Three decades after it was enacted, significant amendments have been proposed to the Government of National Capital Territory of Delhi Act, 1991, bringing contradictions between the Central and Delhi governments to the fore once again.
Contrary to the spirit of the constitution:
- Some experts were of the opinion that the new Bill will seek to render the office of the Chief Minister a vestigial organ in the name of simplifying administration.
- Others argued that the amendments will iron out “needless” issues arising out of politics in a city where the Lieutenant-Governor had “always been the government”.
- Senior advocate at the Supreme Court Rebecca John said the Bill would snatch away from the residents of Delhi the accountability and answerability they sought from the elected representatives and hand them to a nominated official.
- It would be a tragedy since Delhi has long sought statehood; that the longstanding wish of the city’s residents should fructify in this way is contrary to the spirit of the Constitution. The will of the people cannot be thwarted in this way.
Against federal principles:
- Professor Pradip Kumar Datta, an independent academic formerly associated with JNU, said the Bill seemed to go against the federal principles and was a setback for popular representation.
- Centralisation has been increasing in both formal and informal ways after this government came to power at the Centre. This [Bill] will seemingly just speed up the pace of centralisation of power.
- Senior advocate at the Supreme Court Sanjay Hegde said the Bill would set in motion a reversal of the clock on statehood for Delhi, which was the BJP’s own demand in the past.
- The Bill seems to negate whatever small gains had accrued to the Delhi government after its tussle with the Centre reached the judiciary.
- Manisha Priyam, political analyst and researcher, said the Bill may seek to clarify who or what the term “government” meant in the city, but residents may not take kindly to the exercise.
Taste of democracy:
- Governance in a city like Delhi presents many challenges which could be confronted better through synchronised efforts at helping those among its lowest strata
- Over the last several decades, this city has tasted democracy and witnessed a robust democratic process.
- People may not take very kindly to losing such significant aspects of living in Delhi.
- A majority of residents have tenuous lifestyles and administration here would be better handled with the deepening of democracy, not by weakening it.
- S. Mehra, a former bureaucrat who led the unified Municipal Corporations of Delhi as Commissioner, saw the step as one in the right direction.
- In the Government of National Capital Territory of Delhi] Act, 1991, it is already clear that the Lieutenant-Governor is the government. This [amendments] seems to be a positive step for the welfare of the people of Delhi

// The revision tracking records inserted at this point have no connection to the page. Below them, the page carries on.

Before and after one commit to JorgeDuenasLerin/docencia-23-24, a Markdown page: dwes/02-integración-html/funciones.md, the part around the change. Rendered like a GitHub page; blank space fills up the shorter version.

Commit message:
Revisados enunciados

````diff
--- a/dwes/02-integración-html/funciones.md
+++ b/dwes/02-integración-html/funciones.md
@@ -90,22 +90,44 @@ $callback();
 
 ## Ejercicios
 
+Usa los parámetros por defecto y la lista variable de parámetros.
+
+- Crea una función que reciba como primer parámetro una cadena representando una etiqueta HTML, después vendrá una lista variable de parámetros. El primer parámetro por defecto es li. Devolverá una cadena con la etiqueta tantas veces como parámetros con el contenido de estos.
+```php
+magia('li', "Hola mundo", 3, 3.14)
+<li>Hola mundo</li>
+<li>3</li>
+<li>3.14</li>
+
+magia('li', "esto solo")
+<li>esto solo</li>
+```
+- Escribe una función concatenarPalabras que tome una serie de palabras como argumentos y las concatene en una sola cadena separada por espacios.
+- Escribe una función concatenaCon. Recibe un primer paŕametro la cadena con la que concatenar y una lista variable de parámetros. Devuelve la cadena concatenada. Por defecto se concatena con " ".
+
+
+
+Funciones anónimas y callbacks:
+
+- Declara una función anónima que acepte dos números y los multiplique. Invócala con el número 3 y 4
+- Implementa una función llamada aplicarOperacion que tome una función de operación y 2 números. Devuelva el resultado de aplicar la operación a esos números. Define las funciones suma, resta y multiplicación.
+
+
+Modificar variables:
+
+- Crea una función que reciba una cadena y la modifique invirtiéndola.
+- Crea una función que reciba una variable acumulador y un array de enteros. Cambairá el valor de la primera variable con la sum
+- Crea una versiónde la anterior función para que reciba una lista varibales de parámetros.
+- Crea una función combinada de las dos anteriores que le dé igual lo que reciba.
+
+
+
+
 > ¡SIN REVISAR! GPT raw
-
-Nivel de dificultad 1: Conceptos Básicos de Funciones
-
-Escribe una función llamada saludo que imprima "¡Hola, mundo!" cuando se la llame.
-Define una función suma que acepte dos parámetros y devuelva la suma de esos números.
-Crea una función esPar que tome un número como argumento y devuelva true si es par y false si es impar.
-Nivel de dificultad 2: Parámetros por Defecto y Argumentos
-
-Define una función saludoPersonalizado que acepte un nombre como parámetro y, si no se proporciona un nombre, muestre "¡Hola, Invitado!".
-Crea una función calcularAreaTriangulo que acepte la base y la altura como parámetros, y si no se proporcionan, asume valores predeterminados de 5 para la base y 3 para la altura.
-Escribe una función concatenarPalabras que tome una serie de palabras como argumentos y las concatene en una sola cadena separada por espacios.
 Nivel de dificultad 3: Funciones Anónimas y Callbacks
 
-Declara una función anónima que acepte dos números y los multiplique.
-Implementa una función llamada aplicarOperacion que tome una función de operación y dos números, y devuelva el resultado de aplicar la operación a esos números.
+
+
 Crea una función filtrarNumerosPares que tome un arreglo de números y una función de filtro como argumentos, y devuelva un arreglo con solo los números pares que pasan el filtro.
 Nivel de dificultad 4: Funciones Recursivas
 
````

- K. Sharma, a constitutional expert said the two governments — the Centre and the Delhi government — were not concurrent. The first one is the actual government while the other falls under the definition of what B.R. Ambedkar called local administration.

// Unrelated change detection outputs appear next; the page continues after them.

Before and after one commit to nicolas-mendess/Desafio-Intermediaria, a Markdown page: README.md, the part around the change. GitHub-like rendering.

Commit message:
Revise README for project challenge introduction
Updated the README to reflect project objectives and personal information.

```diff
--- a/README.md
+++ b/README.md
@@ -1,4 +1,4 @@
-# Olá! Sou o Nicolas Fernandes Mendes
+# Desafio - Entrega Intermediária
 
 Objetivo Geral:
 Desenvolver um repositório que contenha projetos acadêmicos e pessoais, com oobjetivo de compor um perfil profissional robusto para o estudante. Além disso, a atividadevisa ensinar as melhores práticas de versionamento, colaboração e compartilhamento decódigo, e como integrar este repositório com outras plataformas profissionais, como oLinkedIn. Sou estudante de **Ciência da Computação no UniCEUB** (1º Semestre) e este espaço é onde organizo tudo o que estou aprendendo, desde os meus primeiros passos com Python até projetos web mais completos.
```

- The Delhi Assembly, as far as the larger constitutional picture is concerned, is not comparable to other legislatures because Delhi is not a State.
- It [the Assembly] is just a small set-up of elected representatives whom the L-G can consult from time to time.
SOURCE: THE HINDU,THE ECONOMIC TIMES